How to complete this task: Examine each line of the data. Copy those that contain the string "footer".

- - - -

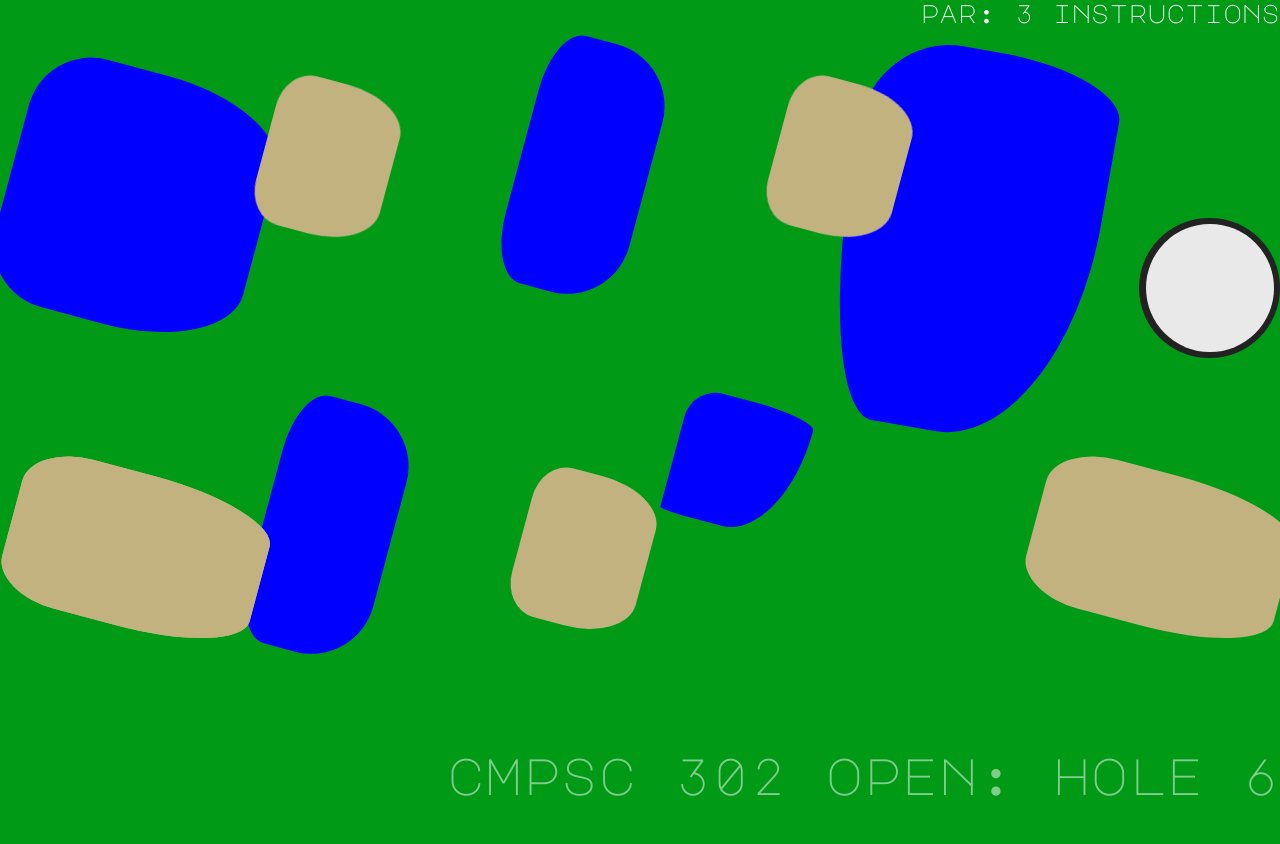
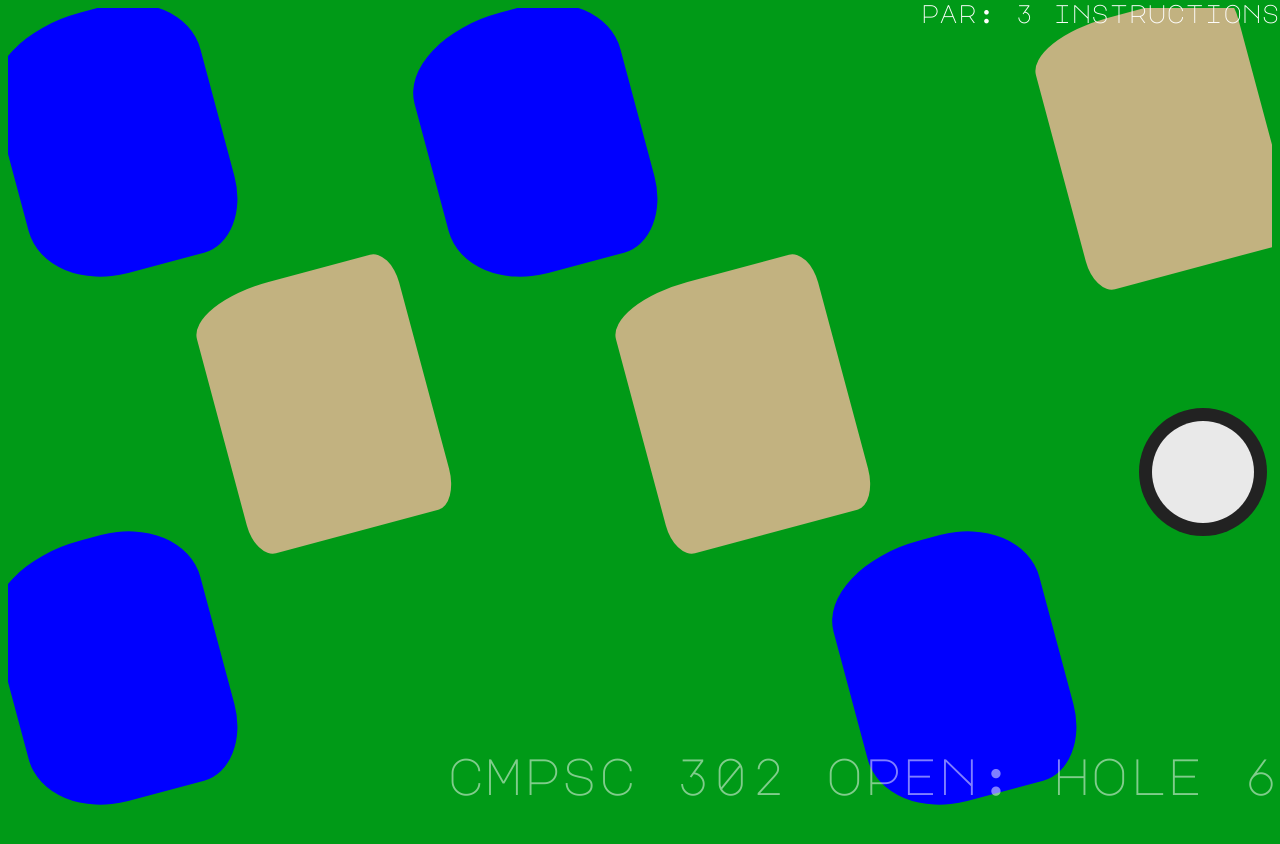
Before and after one commit to Allegheny-ComputerScience-302-S2022/cmpsc-302-week-3-basic-style-exercises-solution, a plain HTML site: page docs/holes/6.html in a window 1280 px wide. After the commit the page ends 816 px from the top, so only its background shows below. Drawn offline with Linux system fonts and the light colour scheme.

Commit message:
Updating with new hole design

```diff
--- a/docs/holes/6.html
+++ b/docs/holes/6.html
@@ -10,33 +10,46 @@
     <div id = "par">
       Par: 3 instructions
     </div>
-    <div id = "target">
-    </div>
-    <div class = "traps lake">
+    <div class = "grid">
+      <!-- ROW 1 -->
       <div class = "water">
+      </div>
+      <div class = "fairway">
       </div>
       <div class = "water">
       </div>
+      <div class = "fairway">
+      </div>
+      <div class = "fairway">
+      </div>
+      <div class = "sandtrap">
+      </div>
+      <!-- ROW 2 -->
+      <div class = "fairway">
+      </div>
+      <div class = "sandtrap"></div>
+      <div class = "fairway"></div>
+      <div class = "sandtrap"></div>
+      <div class = "fairway"></div>
+      <div class = "fairway">
+        <div id = "target">
+          <!-- HINT: Move ball and position once moved -->
+          <div id = "ball">
+          </div>
+        </div>
+      </div>
+      <!-- ROW 3 -->
       <div class = "water">
+      </div>
+      <div class = "fairway">
+      </div>
+      <div class = "fairway">
+      </div>
+      <div class = "fairway">
       </div>
       <div class = "water">
       </div>
-      <div class = "water">
-      </div>
-    </div>
-    <div id = "ball"></div>
-    <div class = "traps sand">
-      <div class = "sandtrap">
-      </div>
-      <div class = "sandtrap">
-      </div>
-      <div class = "sandtrap">
-      </div>
-      <div class = "sandtrap">
-      </div>
-      <div class = "sandtrap">
-      </div>
-      <div class = "sandtrap">
+      <div class = "fairway">
       </div>
     </div>
   <footer>
--- a/docs/style/course.css
+++ b/docs/style/course.css
@@ -46,12 +46,12 @@ footer {
   color: #FFF;
   font-size: 2vw;
   text-transform: lowercase;
+  z-index: 100;
 }
 
 #index {
   height: 100vh;
 }
-
 
 #title-screen {
   display: grid;
@@ -103,6 +103,13 @@ footer {
 }
 
 /* CLASSES */
+
+.grid {
+  display: grid;
+  grid-template-columns: 33% 33% 33%;
+  grid-template-rows: 33% 33% 33%;
+  width: 50%;
+}
 
 .sandtrap {
   background: #c2b280;
@@ -161,7 +168,7 @@ footer {
   left: 20%;
   width: 40%;
   height: 50%;
-  overflow: visible;
+   overflow: visible;
 }
 
 #hole-2 .sandtrap {
@@ -231,65 +238,46 @@ footer {
 }
 
 #hole-4 #target{
-  position: absolute;
+  position: relative;
   margin: 0 auto;
   top: 50%;
-  left: 50%;
   transform: translateY(-50%);
   width: 10vw;
   height: 10vw;
 }
 
 #hole-4 #ball {
+  position: relative;
   height: 8vw;
   width: 8vw;
-  top: 10vw;
-  left: 10vw;
-  position: absolute;
+  top: 50%;
+  margin: 0 auto;
+  transform: translateY(-50%);
 }
 
-#hole-4 .traps.lake {
+#hole-4 .grid {
   position: relative;
+  height: 100vh;
   margin: 0 auto;
-  height: 50vw;
-  width: 50vw;
-  top: 50%;
 }
 
-#hole-4 .traps.lake > .water {
+#hole-4 .grid > .water {
   transform: rotate(-50deg);
-  width: 45%;
-  height: 45%;
   border-radius: 50% 25% / 60%;
 }
 
-#hole-4 .traps.lake > .water:nth-child(2) {
-  position: absolute;
-  transform: rotate(50deg);
-  width: 25%;
-  height: 45%;
-  top: 0;
-  right: 0;
+#hole-4 .grid > .water:nth-child(3) {
+  transform: rotate(-50deg);
   border-radius: 75% 50% 20% / 40%;
 }
 
-#hole-4 .traps.lake > .water:nth-child(3) {
-  position: absolute;
-  transform: rotate(150deg);
-  width: 45%;
-  height: 35%;
-  bottom:0;
-  left: 0;
+#hole-4 .grid > .water:nth-child(7) {
+  transform: rotate(-150deg);
   border-radius: 30% 50% 60% 20% / 45% 10%;
 }
 
-#hole-4 .traps.lake > .water:nth-child(4) {
-  position: absolute;
+#hole-4 .grid > .water:nth-child(9) {
   transform: rotate(-150deg);
-  width: 20%;
-  height: 50%;
-  bottom: 0;
-  right: 0;
 }
 
 /* HOLE 5 */
@@ -324,112 +312,39 @@ footer {
 /* HOLE 6 */
 
 #hole-6 #target {
+  width: 10vw;
+  height: 10vw;
   position: absolute;
-  top: 17vw;
-  width: 11vw;
-  height: 11vw;
+  bottom: 0;
   right: 0;
 }
 
 #hole-6 #ball {
-  position: absolute;
-  top: 25.5vw;
-  width: 10vw;
-  height: 10vw;
+  width: 8vw;
+  height: 8vw;
 }
 
-#hole-6 .traps.lake {
-  position: absolute;
-  width: 100vw;
-  height: 100vw;
+#hole-6 .grid {
+  grid-template-rows: 33% 33% 33%;
+  grid-template-columns: 16.6% 16.6% 16.6% 16.6% 16.6% 16.6%;
+  width: 100%;
+  height: 100vh;
 }
 
-#hole-6 .traps.lake > .water {
-  position: absolute;
-  height: 20%;
-  width: 20%;
-  top: 5vw;
-  transform: rotate(15deg);
-  border-radius: 25% 50% 50% 25% / 25%;
+#hole-6 .water {
+  height: 33vh;
+  width: calc(100vw/6);
+  transform: rotate(-15deg);
+  border-radius: 50% 40% 23% / 25%;
 }
 
-#hole-6 .traps.lake > .water:nth-child(2) {
-  left: 20%;
-  width: 10%;
-  top: 49vh;
-  transform: rotate(15deg);
-  border-radius: 25% 50% 50% 25% / 25%;
+#hole-6 .sandtrap {
+  transform: rotate(-15deg);
+  border-radius: 40% 10% 10% / 14% 13% 14%;
 }
 
-#hole-6 .traps.lake > .water:nth-child(3) {
-  left: 40%;
-  width: 10%;
-  top: 2.5vw;
-  transform: rotate(15deg);
-  border-radius: 25% 50% 50% 25% / 25%;
-}
-
-#hole-6 .traps.lake > .water:nth-child(4) {
-  left: 52%;
-  width: 10%;
-  height: 10%;
-  top: 49vh;
-  transform: rotate(15deg);
-  border-radius: 25% 50% 50% 25% / 25% 10% 90% 2%;
-}
-
-#hole-6 .traps.lake > .water:nth-child(5) {
-  left: 65%;
-  width: 20%;
-  height: 30%;
-  top: 3.25vw;
-  transform: rotate(10deg);
-  border-radius: 35% 50% 50% 25% / 25% 12.5% 60% 70%;
-}
-
-#hole-6 .traps.sand {
-  position: fixed;
-  top: 37vw;
-  width: 100vw;
-  height: 100vw;
-}
-
-#hole-6 .traps.sand > .sandtrap {
-  position: absolute;
-  height: 12%;
-  width: 20%;
-  transform: rotate(15deg);
-  border-radius: 25% 50% 50% 25% / 25%;
-}
-
-#hole-6 .traps.sand > .sandtrap:nth-child(2) {
-  left: 20%;
-  width: 10%;
-  top: -49vh;
-  transform: rotate(15deg);
-  border-radius: 25% 50% 50% 25% / 25%;
-}
-
-#hole-6 .traps.sand > .sandtrap:nth-child(3) {
-  left: 40%;
-  width: 10%;
-  transform: rotate(15deg);
-  border-radius: 25% 50% 50% 25% / 25%;
-}
-
-#hole-6 .traps.sand > .sandtrap:nth-child(4) {
-  left: 60%;
-  width: 10%;
-  top: -49vh;
-  transform: rotate(15deg);
-  border-radius: 25% 50% 50% 25% / 25%;
-}
-
-#hole-6 .traps.sand > .sandtrap:nth-child(5) {
-  left: 80%;
-  width: 20%;
-  transform: rotate(15deg);
-  border-radius: 25% 50% 50% 25% / 25%;
+#hole-6 .fairway {
+  position: relative;
 }
 
 /* HOLE 7 */
--- a/docs/style/play.css
+++ b/docs/style/play.css
@@ -13,11 +13,6 @@
   top: calc(70% + 2vw);
 }
 
-#hole-4 #ball {
-  top: 42%;
-  left: 52%;
-}
-
 #hole-5 #ball {
   right: 4vw;
   position: absolute;
@@ -25,8 +20,9 @@
 }
 
 #hole-6 #ball {
-  right: 0.5vw;
-  top: 17.5vw;
+  position: absolute;
+  left: 1vw;
+  top: 1vw;
 }
 
 #hole-7 #ball {
```
Also changed, not shown: docs/holes/4.html (+20 -10 lines).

- - - -

Response to this task:
   <footer>
@@ -46,12 +46,12 @@ footer {
@@ -103,6 +103,13 @@ footer {
@@ -161,7 +168,7 @@ footer {
@@ -231,65 +238,46 @@ footer {
@@ -324,112 +312,39 @@ footer {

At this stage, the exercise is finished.